For the past 50 years, almost 18,000 wild horses and burros have been removed and relocated from public lands that the BLM oversees in the state.
But the Axtell Wild Horse Corral, one of the privately-owned corrals where the horses are sent, raised concerns with the American Wild Horse Campaign, a nonprofit that monitors BLM horse roundups.
"Conditions at these facilities are not stellar at all," said Communications Director Grace Kuhn.
Kuhn filed a Freedom of Information request on the Axtell facility, which showed that 3,552 horses were housed at the location in 2021, with 106 horse deaths primarily from broken necks and colic.
Of the total number, just over 800 horses were adopted or sold, with more than 2,600 horses not included in the reporting, but still at Axtell's corral or in long-term pastures in the Midwest, according to the documents.
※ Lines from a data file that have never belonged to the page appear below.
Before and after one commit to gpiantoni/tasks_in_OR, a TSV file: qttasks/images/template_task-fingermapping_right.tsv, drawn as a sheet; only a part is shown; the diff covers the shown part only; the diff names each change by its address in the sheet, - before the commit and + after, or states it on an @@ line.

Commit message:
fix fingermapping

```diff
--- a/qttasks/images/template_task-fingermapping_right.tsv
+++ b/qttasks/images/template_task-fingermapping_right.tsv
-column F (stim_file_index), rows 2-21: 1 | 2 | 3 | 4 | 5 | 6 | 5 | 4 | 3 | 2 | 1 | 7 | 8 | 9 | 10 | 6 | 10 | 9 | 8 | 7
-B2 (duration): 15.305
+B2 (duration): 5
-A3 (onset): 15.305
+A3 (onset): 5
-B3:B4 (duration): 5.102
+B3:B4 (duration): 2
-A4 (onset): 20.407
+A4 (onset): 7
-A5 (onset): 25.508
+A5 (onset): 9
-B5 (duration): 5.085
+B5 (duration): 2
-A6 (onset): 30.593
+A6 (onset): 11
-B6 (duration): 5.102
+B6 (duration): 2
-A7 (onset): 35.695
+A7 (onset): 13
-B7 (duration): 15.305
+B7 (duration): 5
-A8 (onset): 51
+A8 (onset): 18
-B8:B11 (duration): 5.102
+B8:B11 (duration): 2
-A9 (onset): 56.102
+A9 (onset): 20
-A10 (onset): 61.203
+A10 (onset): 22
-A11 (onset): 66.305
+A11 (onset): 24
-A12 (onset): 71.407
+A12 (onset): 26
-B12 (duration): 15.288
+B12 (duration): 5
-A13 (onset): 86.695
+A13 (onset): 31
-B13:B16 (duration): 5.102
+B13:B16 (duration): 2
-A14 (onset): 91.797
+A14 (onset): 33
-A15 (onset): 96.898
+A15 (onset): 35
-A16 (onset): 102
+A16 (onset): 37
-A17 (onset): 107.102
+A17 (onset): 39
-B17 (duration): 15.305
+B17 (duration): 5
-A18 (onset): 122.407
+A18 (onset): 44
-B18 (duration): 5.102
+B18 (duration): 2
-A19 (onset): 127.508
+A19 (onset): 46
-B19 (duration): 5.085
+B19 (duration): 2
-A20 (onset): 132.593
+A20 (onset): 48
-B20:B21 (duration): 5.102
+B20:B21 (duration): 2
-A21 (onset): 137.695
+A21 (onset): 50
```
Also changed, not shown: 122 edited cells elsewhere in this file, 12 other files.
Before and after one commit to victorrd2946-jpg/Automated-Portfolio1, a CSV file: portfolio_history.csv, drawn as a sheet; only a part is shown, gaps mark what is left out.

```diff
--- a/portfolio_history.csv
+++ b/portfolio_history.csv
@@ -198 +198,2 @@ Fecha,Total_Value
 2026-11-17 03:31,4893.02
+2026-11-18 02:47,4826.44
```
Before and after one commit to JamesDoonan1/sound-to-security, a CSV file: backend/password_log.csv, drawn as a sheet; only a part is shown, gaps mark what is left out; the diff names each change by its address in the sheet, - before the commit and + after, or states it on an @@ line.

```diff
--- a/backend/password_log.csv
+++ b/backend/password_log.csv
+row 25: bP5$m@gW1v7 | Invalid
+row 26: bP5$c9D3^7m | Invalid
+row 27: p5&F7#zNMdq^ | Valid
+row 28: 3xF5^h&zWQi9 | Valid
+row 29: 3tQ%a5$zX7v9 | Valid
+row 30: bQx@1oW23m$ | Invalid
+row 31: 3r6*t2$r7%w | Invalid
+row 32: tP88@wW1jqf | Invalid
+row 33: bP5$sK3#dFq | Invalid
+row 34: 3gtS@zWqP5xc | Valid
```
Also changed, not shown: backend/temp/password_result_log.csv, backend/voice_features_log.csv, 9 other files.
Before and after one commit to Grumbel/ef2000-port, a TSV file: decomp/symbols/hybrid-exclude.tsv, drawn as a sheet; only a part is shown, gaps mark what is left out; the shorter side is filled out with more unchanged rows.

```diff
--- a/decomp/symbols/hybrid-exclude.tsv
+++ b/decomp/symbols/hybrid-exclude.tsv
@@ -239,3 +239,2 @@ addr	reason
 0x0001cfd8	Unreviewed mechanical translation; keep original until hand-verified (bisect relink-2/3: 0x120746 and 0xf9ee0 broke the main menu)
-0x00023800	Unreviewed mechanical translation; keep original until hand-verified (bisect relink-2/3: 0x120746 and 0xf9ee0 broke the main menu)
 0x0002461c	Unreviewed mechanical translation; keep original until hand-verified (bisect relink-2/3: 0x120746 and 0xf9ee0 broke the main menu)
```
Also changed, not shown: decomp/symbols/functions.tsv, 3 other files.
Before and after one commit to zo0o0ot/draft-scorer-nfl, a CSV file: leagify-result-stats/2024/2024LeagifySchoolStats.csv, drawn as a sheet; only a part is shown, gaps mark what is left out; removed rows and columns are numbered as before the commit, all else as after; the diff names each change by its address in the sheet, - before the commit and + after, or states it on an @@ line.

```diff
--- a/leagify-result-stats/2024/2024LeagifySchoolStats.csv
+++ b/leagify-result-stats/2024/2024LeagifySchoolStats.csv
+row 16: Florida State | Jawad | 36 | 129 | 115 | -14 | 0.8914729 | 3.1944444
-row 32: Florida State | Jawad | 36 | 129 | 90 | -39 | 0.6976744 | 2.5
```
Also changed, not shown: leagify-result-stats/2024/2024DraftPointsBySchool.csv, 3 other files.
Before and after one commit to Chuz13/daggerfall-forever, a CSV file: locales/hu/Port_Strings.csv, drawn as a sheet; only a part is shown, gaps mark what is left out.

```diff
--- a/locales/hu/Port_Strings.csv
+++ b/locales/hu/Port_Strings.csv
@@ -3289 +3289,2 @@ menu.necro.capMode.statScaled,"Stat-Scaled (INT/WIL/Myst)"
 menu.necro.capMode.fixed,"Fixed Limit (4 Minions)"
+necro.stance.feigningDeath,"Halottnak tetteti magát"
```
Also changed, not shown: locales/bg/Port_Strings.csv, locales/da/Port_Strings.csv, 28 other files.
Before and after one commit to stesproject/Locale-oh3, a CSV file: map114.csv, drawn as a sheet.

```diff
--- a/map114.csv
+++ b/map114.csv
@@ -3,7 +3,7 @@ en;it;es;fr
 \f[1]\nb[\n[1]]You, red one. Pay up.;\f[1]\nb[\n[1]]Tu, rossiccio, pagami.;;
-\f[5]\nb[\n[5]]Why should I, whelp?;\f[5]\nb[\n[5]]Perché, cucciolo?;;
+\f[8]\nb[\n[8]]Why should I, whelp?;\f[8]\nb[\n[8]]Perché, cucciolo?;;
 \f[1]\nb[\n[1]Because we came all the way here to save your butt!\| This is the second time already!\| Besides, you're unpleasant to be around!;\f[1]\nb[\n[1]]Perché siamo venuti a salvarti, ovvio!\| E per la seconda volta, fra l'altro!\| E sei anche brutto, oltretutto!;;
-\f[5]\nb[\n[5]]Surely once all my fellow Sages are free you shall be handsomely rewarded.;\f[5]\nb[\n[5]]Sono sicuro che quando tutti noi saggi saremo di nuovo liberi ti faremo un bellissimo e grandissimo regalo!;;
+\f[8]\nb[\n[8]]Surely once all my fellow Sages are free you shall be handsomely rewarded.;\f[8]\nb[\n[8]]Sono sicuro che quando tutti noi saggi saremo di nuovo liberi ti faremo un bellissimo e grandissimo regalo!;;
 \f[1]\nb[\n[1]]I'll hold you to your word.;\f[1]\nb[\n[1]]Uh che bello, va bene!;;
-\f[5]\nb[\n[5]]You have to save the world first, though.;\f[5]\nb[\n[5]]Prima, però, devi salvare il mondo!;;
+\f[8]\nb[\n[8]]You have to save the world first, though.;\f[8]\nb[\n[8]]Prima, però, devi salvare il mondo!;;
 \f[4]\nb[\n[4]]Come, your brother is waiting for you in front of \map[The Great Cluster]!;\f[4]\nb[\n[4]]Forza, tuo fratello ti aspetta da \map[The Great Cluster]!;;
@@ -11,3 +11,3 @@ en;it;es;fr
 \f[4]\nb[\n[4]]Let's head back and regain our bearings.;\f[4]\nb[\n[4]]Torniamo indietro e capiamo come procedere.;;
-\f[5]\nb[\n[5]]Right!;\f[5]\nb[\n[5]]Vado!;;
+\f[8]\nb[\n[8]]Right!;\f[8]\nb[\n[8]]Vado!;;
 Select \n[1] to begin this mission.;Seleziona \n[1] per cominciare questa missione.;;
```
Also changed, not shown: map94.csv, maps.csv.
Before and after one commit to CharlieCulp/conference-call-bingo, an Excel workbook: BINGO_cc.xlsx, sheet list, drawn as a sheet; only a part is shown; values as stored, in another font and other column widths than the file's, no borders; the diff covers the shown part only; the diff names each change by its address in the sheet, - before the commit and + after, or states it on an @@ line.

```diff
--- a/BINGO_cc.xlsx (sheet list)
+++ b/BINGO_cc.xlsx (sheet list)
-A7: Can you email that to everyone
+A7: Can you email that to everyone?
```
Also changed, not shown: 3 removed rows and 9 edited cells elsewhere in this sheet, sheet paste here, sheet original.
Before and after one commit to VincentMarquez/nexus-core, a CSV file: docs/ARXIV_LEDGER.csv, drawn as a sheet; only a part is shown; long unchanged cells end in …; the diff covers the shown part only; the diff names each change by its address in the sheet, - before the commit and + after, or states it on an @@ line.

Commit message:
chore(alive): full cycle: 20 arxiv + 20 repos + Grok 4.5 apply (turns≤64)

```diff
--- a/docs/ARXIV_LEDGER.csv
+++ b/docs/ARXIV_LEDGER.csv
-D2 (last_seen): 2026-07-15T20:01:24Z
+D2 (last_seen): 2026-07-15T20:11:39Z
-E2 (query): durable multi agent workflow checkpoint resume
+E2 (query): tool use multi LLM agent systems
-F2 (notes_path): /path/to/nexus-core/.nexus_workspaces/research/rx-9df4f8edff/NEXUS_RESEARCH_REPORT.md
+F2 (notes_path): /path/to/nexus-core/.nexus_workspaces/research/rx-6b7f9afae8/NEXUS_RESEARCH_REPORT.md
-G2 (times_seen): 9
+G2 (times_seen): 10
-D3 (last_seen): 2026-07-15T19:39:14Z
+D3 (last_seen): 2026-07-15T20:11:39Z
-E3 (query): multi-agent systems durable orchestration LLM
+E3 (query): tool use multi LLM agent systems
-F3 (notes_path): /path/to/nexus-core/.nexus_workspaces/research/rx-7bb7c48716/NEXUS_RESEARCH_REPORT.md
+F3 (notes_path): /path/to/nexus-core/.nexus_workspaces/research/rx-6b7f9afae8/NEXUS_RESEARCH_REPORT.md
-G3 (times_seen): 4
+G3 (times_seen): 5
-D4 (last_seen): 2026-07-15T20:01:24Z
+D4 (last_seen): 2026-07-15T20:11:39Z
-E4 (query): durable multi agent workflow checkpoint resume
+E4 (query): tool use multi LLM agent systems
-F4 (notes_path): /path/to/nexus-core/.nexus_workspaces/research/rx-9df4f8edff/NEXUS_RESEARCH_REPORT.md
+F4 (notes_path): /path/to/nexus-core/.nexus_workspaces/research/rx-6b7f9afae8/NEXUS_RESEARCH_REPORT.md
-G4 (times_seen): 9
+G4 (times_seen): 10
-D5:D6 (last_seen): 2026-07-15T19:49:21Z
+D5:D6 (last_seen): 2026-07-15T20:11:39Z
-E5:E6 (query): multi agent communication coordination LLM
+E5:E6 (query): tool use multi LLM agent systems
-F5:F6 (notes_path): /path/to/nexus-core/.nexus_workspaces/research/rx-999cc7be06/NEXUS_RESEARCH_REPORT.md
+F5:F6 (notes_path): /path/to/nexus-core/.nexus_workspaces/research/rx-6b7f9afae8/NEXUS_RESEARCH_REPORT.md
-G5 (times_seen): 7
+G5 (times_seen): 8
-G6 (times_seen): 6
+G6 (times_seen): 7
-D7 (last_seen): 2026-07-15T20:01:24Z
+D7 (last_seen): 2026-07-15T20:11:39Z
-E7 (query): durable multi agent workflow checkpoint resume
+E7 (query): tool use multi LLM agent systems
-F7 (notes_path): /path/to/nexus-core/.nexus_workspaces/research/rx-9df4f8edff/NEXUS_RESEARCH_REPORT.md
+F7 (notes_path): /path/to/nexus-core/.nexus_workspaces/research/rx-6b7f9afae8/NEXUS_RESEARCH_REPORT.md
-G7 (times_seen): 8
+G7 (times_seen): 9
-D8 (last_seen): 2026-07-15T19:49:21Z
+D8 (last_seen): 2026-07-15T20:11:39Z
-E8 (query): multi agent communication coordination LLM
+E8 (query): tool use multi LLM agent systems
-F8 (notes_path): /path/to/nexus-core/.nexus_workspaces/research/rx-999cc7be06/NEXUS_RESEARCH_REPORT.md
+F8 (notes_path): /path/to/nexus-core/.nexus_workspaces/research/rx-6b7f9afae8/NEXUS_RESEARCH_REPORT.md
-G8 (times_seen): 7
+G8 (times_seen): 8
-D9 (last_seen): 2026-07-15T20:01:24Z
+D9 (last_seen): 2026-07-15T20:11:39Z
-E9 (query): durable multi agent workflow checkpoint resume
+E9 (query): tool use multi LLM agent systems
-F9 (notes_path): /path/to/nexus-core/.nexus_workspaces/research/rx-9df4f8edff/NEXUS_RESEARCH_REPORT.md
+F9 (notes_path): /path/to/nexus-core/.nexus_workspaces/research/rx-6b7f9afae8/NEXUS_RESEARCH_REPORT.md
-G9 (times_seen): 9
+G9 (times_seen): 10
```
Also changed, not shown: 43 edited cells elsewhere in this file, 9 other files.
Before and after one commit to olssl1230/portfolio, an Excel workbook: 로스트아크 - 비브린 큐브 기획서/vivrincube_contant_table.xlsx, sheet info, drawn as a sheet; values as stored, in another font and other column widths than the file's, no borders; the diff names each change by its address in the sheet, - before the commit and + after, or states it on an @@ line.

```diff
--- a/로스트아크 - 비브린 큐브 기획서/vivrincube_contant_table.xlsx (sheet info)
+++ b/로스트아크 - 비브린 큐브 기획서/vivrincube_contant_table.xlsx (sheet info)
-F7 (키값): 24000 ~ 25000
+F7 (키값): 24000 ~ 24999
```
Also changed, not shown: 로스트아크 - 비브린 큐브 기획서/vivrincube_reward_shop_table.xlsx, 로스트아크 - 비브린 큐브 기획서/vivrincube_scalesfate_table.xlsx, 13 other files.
“We’re seeing these unnecessary deaths that if these horses had been left out on the range they wouldn’t be dying from such conditions,” said Kuhn.
But BLM spokesperson Lisa Reid said they try their best to prevent any deaths or injuries during these roundups, and she believes the situation would be more dire if they didn't control the wild horse population.
Historically dry conditions have also hurt this population, along with overpopulation and overgrazing.
While the BLM says it is increasing the amount of birth control that’s administered to mares on the range, the American Wild Horse Campaign said they should be distributing more of it.
AWHC told FOX 13 News that Congress passed its omnibus spending bill Wednesday, which provides over $137 million for the Wild Horse and Burro Program. It states that the BLM must use $11 million toward the administration of, and research on, fertility control.